  60. ^ "School shootings didn't start in 1999 at Columbine. Here's why that disaster became a blueprint for other killers and created the 'Columbine generation'". The Washington Post. April 18, 2019.
  61. ^ Shockman, Elizabeth. "Minnesota researchers say we're still getting school safety wrong". www.mprnews.org. Retrieved 2019-04-21.
  62. ^ Shamus, Kristen Jordan. "America changed: Anxiety simmers as mass shootings loom any time, anywhere". Detroit Free Press. Retrieved 2019-08-11.
  63. ^ "Op-Ed: We have studied every mass shooting since 1966. Here's what we've learned about the shooters". Los Angeles Times. 2019-08-04. Retrieved 2019-08-11.
  64. ^ "Mass shootings: Experts say violence is contagious, and 24/7 news cycle doesn't help". NBC News. Retrieved 2019-08-11.[verification needed]
  65. ^ "How a Minnesota program could become the new standard in crisis intervention training". Star Tribune. Retrieved 2018-07-31.
  66. ^ Collins, Jon. "Minnetonka cops connect with mental health workers to defuse crises". Minnesota Public Radio News. Retrieved 2018-09-04.
  67. ^ Peterson, Jillian; Densley, James; Erickson, Gina (2019-07-30). "Evaluation of 'the R-Model' crisis intervention de-escalation training for law enforcement". The Police Journal: 0032258X19864997. doi:10.1177/0032258X19864997. ISSN 0032-258X.
  68. ^ "Prof. James Densley recognized with UK Prime Minister's Points of Light Award". www.metrostate.edu. Retrieved 2019-06-16.
  69. ^ "PsycNET". psycnet.apa.org. Retrieved 2019-06-16.

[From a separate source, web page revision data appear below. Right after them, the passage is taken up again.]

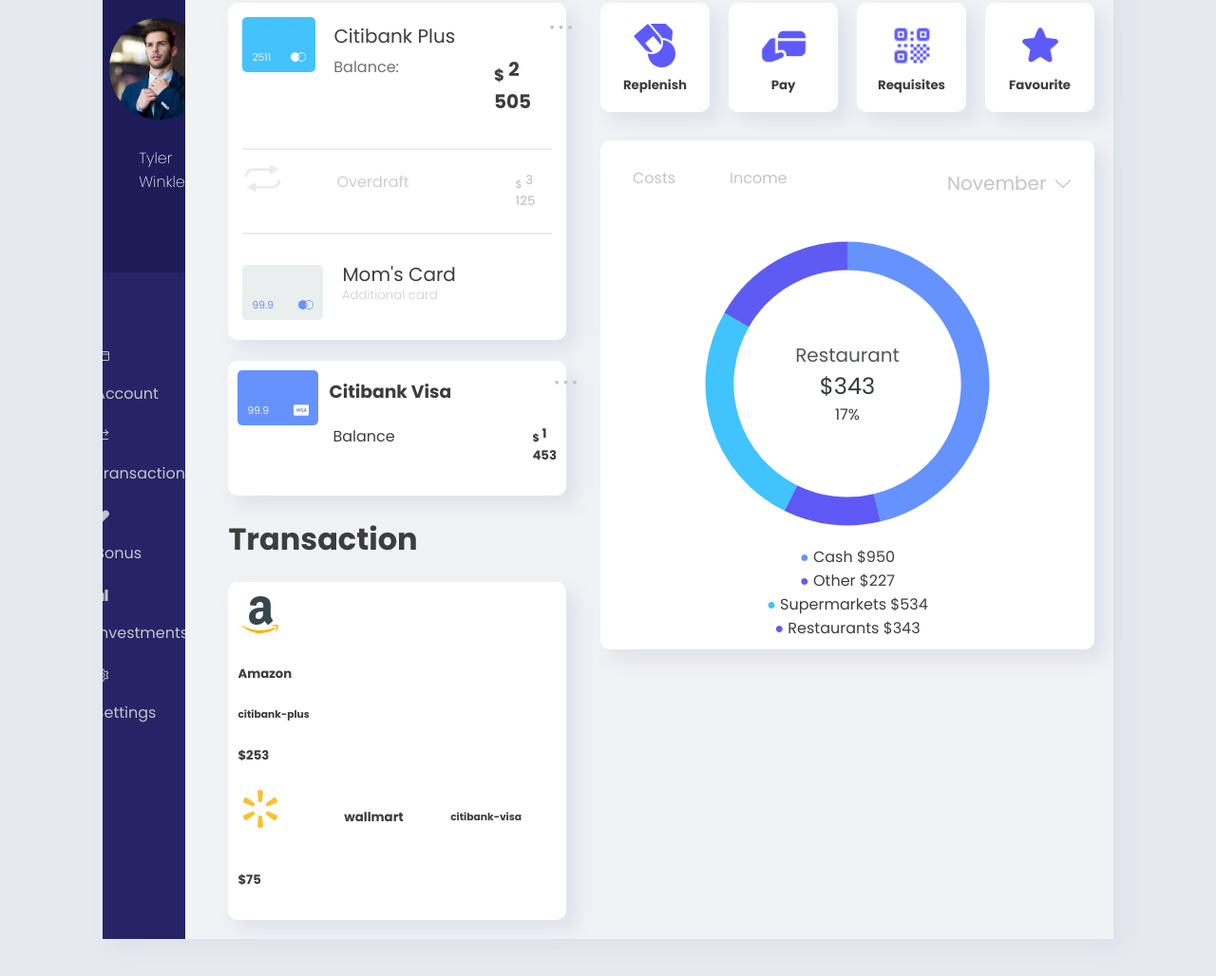
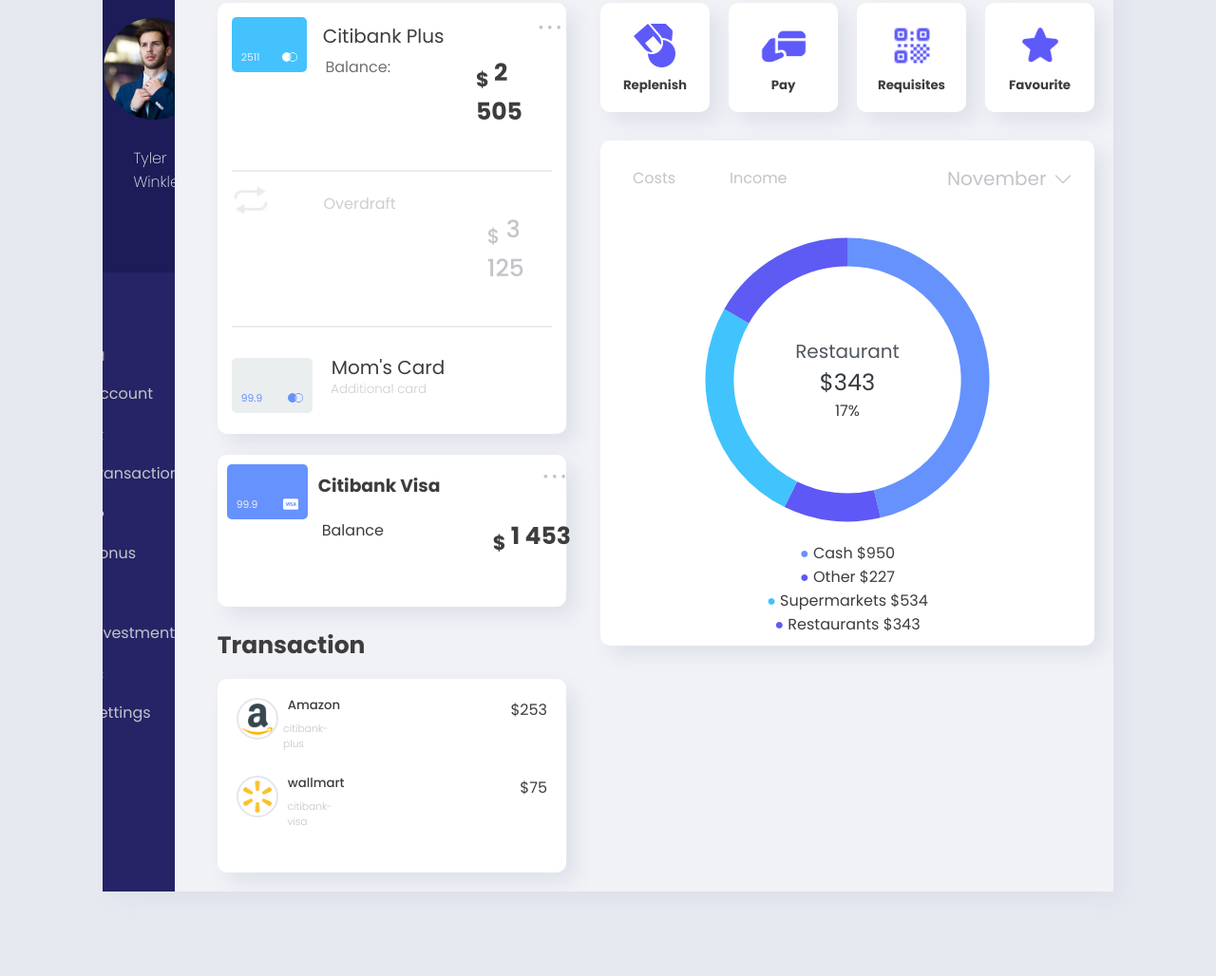
Before and after one commit to Aboyeji-Isaac/Dashboard-card, a website: page index.html in a window 1280 px wide. Shown: the part 250-1278 px from the top of the page at 95% size. Drawn offline with nearby package versions, Linux system fonts and the light colour scheme; a web font is replaced by a local one.

Commit message:
transaction changes

```diff
--- a/index.html
+++ b/index.html
@@ -95,19 +95,19 @@
             <h4>Balance</h4>
                 <h5><sub>$</sub> 1 453</h5>
             </div>
-            <h1>Transaction</h1>
+            <h1 class="sub-title">Transaction</h1>
             <div class="transaction">
-                <div class="transaction-ites trans-items-1">
+                <div class="transaction-items trans-item-1">
                     <img src="assets/amazon-icon.png" alt="">
                     <h5>Amazon</h5>
                     <h6>citibank-plus</h6>
-                    <h5>$253</h5>
+                    <span class="price">$253</span>
                 </div>
                 <div class="transaction-items trans-item-2">
                     <img src="assets/wallmart-icon.png" alt="">
                     <h5>wallmart</h5>
                     <h6>citibank-visa</h6>
-                    <h5>$75</h5>
+                    <span class="price">$75</span>
                 </div>
             </div>
         </div>
--- a/script.js
+++ b/script.js
@@ -27,7 +27,7 @@ const myDonutChart = new Chart(ctx, {
             intersect: true,
         },
         animation: {
-            duration: 700,
+            duration: 900,
             easing:'easeOutBounce',
             animateScale: true,
             animateRotate: true,
--- a/src/styles.scss
+++ b/src/styles.scss
@@ -52,6 +52,7 @@ body {
         font-weight: 600;
         margin-left: 35px;
         color: $text-color;
+        box-sizing: border-box;
 
         a{
             // display: flex;
@@ -217,8 +218,8 @@ body {
 
             h5{
                 margin-top: 40px;
-                margin-left: 100px;
-                font-size: 20px;
+                margin-left: 90px;
+                font-size: 25px;
 
             }
 
@@ -243,7 +244,8 @@ body {
             h5{
                 font-weight: 500;
                 color: $light-text;
-                margin-left: 7rem;
+                margin-left: 6rem;
+                font-size: 25px;
             }
 
         }
@@ -349,30 +351,79 @@ body {
 
         h5{
             margin-top: -60px;
-            margin-left: 310px;
+            margin-left: 280px;
+            margin-right: -20px;
             font-weight: 700;
+            font-size: 25px;
         }
+    }
+
+    .sub-title{
+        font-size: 25px;
     }
 
     .transaction{
         display: grid;
         border-radius: 10px;
         grid-area: transaction;
-        padding: 10px;
+        padding: 20px;
         background-color: $card-background;
         color: $text-color;
         box-shadow: 10px 10px 20px $shadow-color;
 
+        .price{
+            margin-left: 12rem;
+        }
+
+        h5{
+            font-weight: 500;
+        }
+
+        h6{
+            color: $light-text;
+            font-weight: 300;
+            margin-left: -60px;
+        }
+
+        img{
+            height: 40px;
+            width: 40px;
+            border-radius: 50%;
+            border: 2px solid #e2e6ee;
+        }
+
+        // .trans-item-1{
+        //     display: grid;
+        //     grid-template-columns: repeat(auto-fill, minmax(100px, 1fr));
+        // }
+
+        // .trans-item-2{
+        //     display: grid;
+        //     grid-template-columns: repeat(auto-fill, minmax(100px, 1fr));
+        // }
+
         .trans-item-1{
-            display: grid;
-            grid-template-columns: repeat(auto-fill, minmax(100px, 1fr));
+            display: flex;
+            flex-wrap: nowrap;
+
+            h5{
+                margin-top: -2px;
+                margin-left: 10px;
+            }
         }
 
         .trans-item-2{
-            display: grid;
-            grid-template-columns: repeat(auto-fill, minmax(100px, 1fr));
+            display: flex;
+            flex-wrap: nowrap;
+
+            h5{
+                margin-top: -2px;
+                margin-left: 10px;
+            }
         }
+
     }
+
     }
 
     .second-card{
@@ -495,6 +546,7 @@ body {
                     }
 
                     &:nth-child(3){
+                        margin-top: -5px;
                         margin-left: 5rem;
                         font-size: 20px;
                     }
```
Also changed, not shown: src/styles.css, 1 other file.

  70. ^ "Growing Against Violence". Points of Light. 2017-08-29. Retrieved 2019-06-16.
  71. ^ "Growing Against Violence - Points of Light". Points of Light. 2017-08-30. Retrieved 2018-07-19.
  72. ^ Jihadi Apprentice. ISBN 9781950806010.

External linksEdit